■ **What is being asked**
Copy out each line of the entries below in which the string "lines" appears.

(Revision comparison data)

* * * * * * *

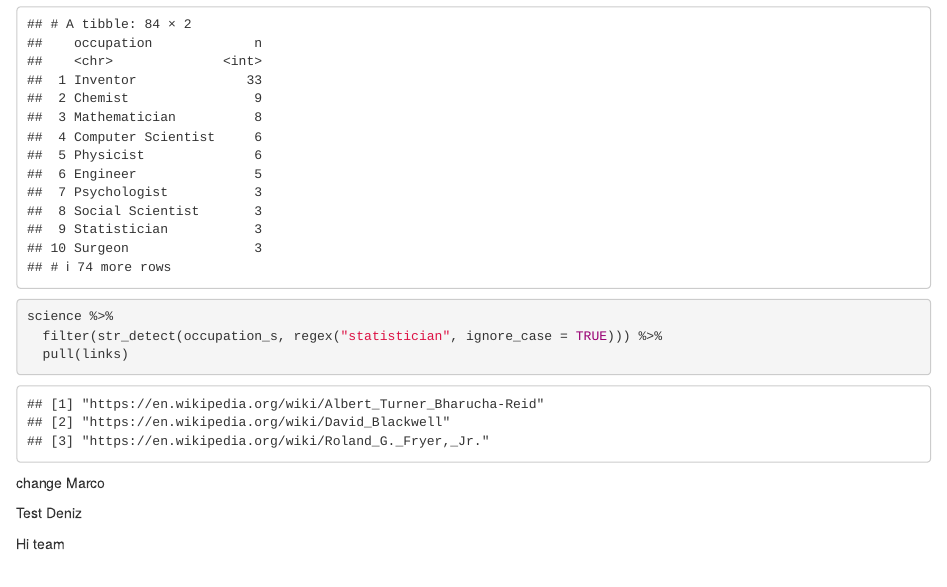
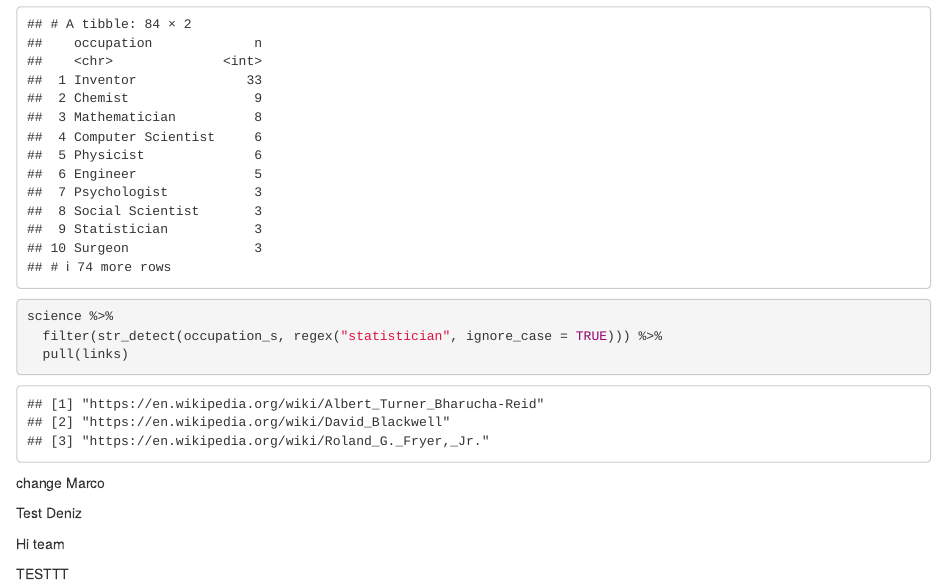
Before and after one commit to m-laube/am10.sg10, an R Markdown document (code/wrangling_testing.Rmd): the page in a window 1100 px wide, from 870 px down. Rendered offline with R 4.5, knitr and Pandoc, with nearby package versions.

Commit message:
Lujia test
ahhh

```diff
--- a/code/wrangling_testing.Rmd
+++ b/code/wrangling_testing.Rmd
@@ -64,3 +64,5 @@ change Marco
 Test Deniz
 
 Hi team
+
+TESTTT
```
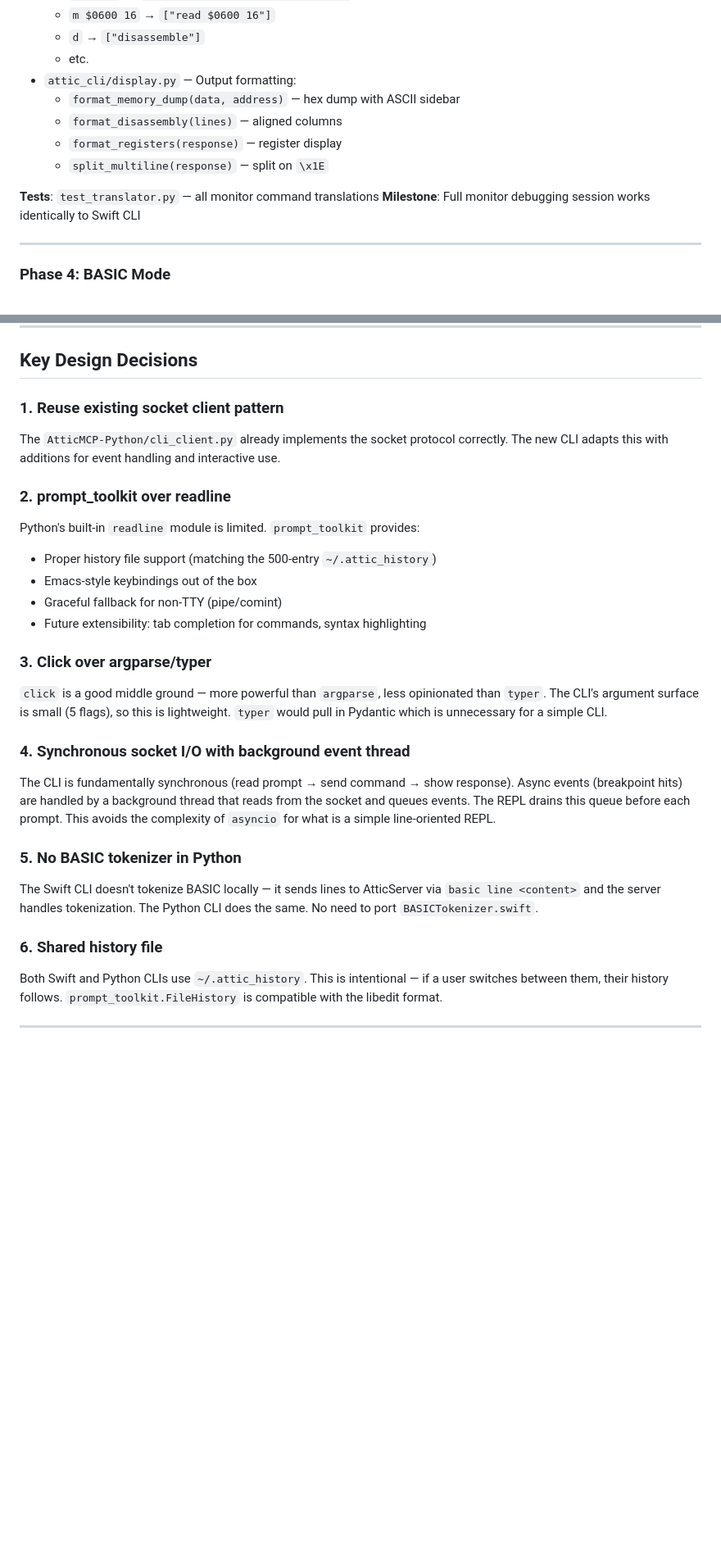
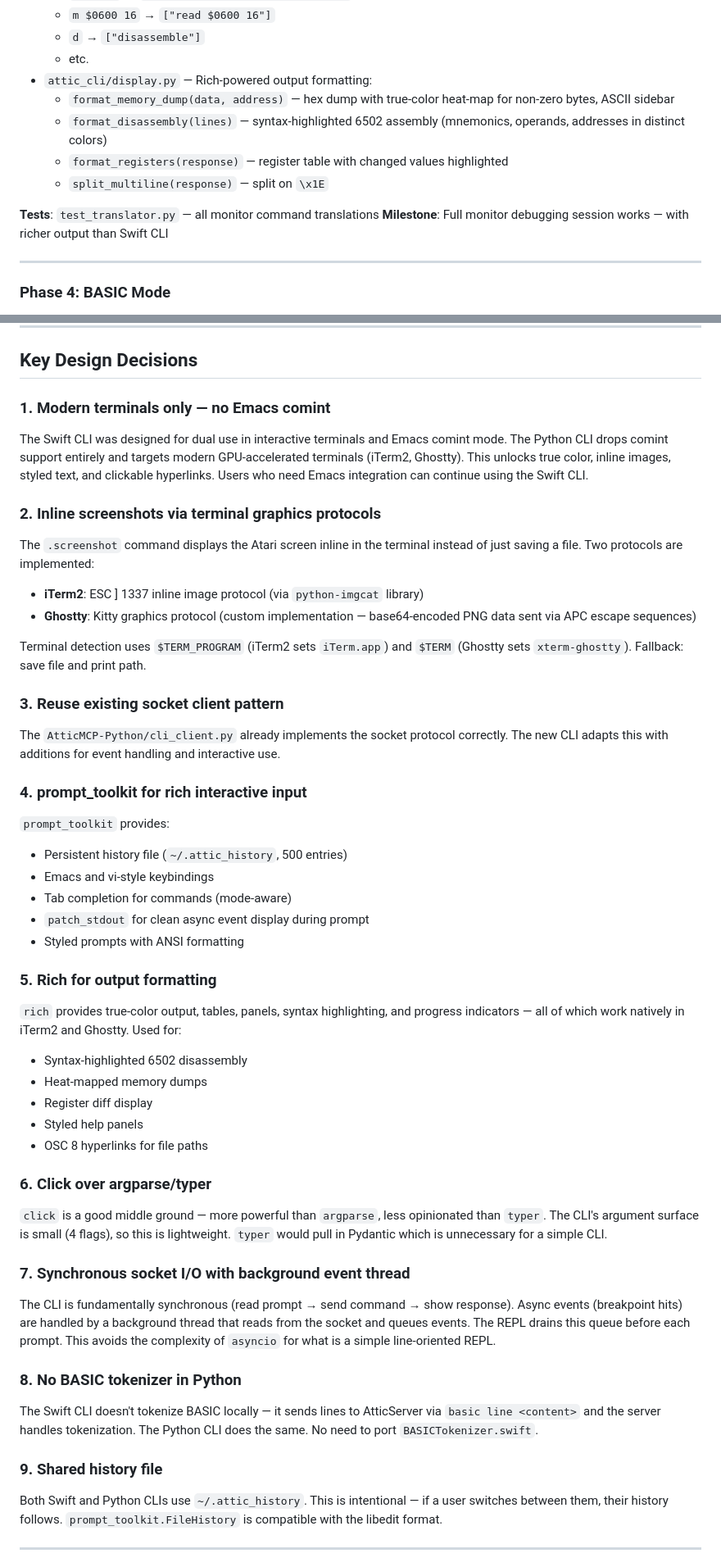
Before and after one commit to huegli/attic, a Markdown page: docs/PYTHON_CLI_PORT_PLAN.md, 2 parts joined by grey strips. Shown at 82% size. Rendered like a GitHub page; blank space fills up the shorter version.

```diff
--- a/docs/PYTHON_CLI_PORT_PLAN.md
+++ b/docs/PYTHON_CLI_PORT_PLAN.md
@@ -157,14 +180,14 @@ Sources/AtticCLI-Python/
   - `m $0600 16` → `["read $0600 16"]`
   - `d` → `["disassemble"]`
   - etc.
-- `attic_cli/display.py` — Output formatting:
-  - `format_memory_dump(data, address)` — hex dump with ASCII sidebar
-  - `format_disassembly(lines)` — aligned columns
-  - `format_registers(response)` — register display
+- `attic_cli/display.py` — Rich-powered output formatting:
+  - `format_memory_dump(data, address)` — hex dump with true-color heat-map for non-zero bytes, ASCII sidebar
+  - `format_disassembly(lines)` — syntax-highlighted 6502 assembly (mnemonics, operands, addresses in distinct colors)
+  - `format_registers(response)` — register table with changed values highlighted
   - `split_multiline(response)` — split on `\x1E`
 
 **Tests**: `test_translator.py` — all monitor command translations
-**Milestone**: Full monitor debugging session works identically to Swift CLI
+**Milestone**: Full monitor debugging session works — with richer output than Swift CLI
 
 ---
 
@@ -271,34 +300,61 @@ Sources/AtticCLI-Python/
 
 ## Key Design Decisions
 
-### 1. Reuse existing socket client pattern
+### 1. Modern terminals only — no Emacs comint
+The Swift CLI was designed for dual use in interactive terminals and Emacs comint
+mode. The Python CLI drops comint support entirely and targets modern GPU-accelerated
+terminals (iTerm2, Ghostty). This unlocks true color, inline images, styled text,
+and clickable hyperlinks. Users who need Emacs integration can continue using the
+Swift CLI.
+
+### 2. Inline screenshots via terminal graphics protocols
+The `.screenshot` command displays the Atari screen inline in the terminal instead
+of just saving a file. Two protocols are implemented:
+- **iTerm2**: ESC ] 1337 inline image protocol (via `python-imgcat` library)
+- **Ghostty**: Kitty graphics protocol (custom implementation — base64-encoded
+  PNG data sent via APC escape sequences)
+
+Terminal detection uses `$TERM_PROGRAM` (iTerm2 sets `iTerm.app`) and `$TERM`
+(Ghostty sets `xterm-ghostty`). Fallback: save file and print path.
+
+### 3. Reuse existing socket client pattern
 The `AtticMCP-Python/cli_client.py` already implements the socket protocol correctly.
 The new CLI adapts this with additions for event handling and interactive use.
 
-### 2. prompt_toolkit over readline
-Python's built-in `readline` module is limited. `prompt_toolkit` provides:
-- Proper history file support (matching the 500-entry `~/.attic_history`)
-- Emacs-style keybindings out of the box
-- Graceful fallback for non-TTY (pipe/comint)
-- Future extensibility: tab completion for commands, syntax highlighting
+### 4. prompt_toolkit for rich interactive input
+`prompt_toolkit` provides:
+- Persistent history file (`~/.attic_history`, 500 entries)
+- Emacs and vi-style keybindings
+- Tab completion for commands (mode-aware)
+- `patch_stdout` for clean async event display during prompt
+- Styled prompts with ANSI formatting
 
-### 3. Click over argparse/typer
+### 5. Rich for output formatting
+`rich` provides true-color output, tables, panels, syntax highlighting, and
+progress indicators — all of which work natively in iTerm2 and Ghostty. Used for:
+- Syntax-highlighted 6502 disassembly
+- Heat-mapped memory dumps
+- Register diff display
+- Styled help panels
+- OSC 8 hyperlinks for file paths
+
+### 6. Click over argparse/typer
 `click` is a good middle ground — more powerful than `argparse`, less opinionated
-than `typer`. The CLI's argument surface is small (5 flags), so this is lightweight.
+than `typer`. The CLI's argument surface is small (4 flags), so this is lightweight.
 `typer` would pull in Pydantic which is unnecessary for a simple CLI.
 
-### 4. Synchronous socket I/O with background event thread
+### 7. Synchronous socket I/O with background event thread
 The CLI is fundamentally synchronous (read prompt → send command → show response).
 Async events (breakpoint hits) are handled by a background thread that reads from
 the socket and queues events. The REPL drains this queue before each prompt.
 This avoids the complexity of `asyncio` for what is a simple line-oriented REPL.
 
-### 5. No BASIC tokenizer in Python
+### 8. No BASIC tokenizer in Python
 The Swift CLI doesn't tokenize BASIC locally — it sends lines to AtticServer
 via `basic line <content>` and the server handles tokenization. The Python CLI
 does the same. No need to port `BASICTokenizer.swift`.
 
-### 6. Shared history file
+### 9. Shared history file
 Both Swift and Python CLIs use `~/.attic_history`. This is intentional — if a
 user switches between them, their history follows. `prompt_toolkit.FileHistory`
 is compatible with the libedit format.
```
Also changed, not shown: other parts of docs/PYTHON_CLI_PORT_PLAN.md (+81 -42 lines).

* * * * * * *

■ **Answer for the task**
-  - `format_disassembly(lines)` — aligned columns
+  - `format_disassembly(lines)` — syntax-highlighted 6502 assembly (mnemonics, operands, addresses in distinct colors)
 The Swift CLI doesn't tokenize BASIC locally — it sends lines to AtticServer
Also changed, not shown: other parts of docs/PYTHON_CLI_PORT_PLAN.md (+81 -42 lines).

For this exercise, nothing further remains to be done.